“Do you have a plan?”
First, let’s agree that there’s a problem.
It may be that I think we’re facing something serious, something costly, something urgent–and you don’t.
We can have an honest conversation about the problem without worrying about whether there’s an easy or certain solution.
We can also have a conversation about whether it’s a problem (problems have solutions) or whether it’s simply a situation, something like gravity that we have to live with.
Once we agree that we have a problem, the status quo will show up. It will argue with every tool it has that any variation from the current path is too risky, too expensive and too painful to consider. The status quo will stall. It will argue for studies and will amplify the pain that will be caused to some as we try to make things better for everyone.

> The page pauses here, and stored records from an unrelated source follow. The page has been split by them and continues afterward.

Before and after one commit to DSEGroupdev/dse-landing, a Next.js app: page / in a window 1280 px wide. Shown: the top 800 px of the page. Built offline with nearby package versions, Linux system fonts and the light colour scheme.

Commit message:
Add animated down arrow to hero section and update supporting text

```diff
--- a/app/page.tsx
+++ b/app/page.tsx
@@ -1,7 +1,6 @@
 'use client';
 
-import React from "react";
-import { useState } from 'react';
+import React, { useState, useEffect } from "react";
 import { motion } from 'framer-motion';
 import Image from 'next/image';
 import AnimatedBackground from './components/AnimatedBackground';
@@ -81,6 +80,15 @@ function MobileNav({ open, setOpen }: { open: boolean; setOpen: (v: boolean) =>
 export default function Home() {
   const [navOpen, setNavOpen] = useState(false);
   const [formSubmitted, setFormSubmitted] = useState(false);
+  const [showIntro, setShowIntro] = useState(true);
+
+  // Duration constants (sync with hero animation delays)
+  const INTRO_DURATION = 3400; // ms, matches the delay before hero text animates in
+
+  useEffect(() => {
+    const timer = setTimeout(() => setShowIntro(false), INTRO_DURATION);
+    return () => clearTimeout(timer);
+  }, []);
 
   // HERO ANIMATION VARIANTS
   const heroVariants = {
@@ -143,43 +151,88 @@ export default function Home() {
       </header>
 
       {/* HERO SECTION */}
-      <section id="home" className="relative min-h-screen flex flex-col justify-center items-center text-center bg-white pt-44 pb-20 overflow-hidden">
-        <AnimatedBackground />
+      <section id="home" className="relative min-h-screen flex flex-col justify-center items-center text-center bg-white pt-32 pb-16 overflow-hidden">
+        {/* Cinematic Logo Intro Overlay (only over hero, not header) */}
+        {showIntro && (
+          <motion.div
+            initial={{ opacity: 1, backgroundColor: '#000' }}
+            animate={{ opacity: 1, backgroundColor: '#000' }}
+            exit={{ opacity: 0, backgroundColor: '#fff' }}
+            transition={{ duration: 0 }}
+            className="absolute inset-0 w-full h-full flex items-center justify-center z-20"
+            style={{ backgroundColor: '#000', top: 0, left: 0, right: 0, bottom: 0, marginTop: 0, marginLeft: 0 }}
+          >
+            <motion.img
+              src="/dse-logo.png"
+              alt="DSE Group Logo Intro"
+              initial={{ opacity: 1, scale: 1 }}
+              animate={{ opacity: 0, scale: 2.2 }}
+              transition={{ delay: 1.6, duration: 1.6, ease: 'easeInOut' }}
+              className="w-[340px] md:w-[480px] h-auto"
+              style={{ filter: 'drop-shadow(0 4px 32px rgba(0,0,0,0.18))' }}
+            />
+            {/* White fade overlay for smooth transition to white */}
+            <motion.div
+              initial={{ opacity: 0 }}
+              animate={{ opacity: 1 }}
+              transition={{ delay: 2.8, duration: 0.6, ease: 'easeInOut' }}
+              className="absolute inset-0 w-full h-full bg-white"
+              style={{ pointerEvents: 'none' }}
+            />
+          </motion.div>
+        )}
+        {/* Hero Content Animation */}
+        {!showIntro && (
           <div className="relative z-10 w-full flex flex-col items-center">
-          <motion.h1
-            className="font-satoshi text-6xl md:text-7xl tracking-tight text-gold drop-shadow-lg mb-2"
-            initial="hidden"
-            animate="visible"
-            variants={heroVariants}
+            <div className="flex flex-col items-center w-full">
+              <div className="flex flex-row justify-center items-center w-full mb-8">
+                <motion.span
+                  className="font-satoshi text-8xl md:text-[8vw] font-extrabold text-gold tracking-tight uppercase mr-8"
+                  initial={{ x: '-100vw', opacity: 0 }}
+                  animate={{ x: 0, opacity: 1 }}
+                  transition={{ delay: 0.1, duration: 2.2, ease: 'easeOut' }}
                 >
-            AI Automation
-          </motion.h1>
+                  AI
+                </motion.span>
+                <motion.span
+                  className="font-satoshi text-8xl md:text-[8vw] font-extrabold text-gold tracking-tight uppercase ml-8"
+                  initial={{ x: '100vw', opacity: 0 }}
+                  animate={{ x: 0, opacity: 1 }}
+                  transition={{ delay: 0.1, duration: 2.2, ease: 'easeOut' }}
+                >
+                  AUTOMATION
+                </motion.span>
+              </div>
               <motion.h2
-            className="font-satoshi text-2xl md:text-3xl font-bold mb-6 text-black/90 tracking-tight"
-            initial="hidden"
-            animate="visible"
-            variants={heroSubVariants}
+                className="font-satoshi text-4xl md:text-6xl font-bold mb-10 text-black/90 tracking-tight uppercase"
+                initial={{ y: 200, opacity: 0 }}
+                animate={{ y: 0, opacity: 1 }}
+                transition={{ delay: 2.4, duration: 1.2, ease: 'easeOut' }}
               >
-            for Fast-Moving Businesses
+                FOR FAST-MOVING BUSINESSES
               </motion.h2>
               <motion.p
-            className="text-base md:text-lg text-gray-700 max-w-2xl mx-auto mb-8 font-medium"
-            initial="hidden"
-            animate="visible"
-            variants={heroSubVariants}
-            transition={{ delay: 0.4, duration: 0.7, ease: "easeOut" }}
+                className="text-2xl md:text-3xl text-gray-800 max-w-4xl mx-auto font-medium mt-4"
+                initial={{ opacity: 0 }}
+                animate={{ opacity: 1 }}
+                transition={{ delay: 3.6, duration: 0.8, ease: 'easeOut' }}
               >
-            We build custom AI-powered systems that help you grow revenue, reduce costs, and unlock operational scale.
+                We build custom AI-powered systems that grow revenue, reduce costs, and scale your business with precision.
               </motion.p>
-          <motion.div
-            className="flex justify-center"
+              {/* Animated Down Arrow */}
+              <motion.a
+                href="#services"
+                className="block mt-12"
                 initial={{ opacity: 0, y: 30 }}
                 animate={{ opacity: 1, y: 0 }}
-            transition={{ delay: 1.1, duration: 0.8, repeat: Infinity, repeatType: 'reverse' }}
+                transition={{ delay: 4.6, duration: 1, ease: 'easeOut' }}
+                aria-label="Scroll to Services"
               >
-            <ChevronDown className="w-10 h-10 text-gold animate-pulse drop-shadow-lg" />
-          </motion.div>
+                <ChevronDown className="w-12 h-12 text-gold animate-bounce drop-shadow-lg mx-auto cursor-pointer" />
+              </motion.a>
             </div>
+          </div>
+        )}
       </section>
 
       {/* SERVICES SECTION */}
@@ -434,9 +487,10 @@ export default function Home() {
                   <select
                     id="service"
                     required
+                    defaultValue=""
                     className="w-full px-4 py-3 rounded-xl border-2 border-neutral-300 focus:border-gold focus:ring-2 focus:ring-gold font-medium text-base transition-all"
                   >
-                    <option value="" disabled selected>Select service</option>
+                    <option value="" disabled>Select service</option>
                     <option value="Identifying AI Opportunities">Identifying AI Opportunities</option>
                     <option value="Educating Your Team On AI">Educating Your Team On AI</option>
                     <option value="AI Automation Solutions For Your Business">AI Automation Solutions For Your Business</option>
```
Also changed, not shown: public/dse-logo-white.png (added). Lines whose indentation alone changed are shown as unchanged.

And the status quo usually wins. That’s because the makers of change are now playing defense, forced to justify every choice and ameliorate every inconvenience.
Perhaps there’s a more useful way forward.
We begin by agreeing that there’s a problem.
And then each party, every single one, needs to put forward a plan. A plan that either addresses the problem or takes responsibility for not addressing it.
And for each plan, we can consider the likely outcomes. For each plan, we can ask, “will that work?” and follow it up with, “why?” and “how?”
Perhaps you don’t think it’s a problem worth solving. That’s important to bring up before we ask you if you have a plan.
Delay might be the best option. But then let’s be honest and announce that instead of simply stalling.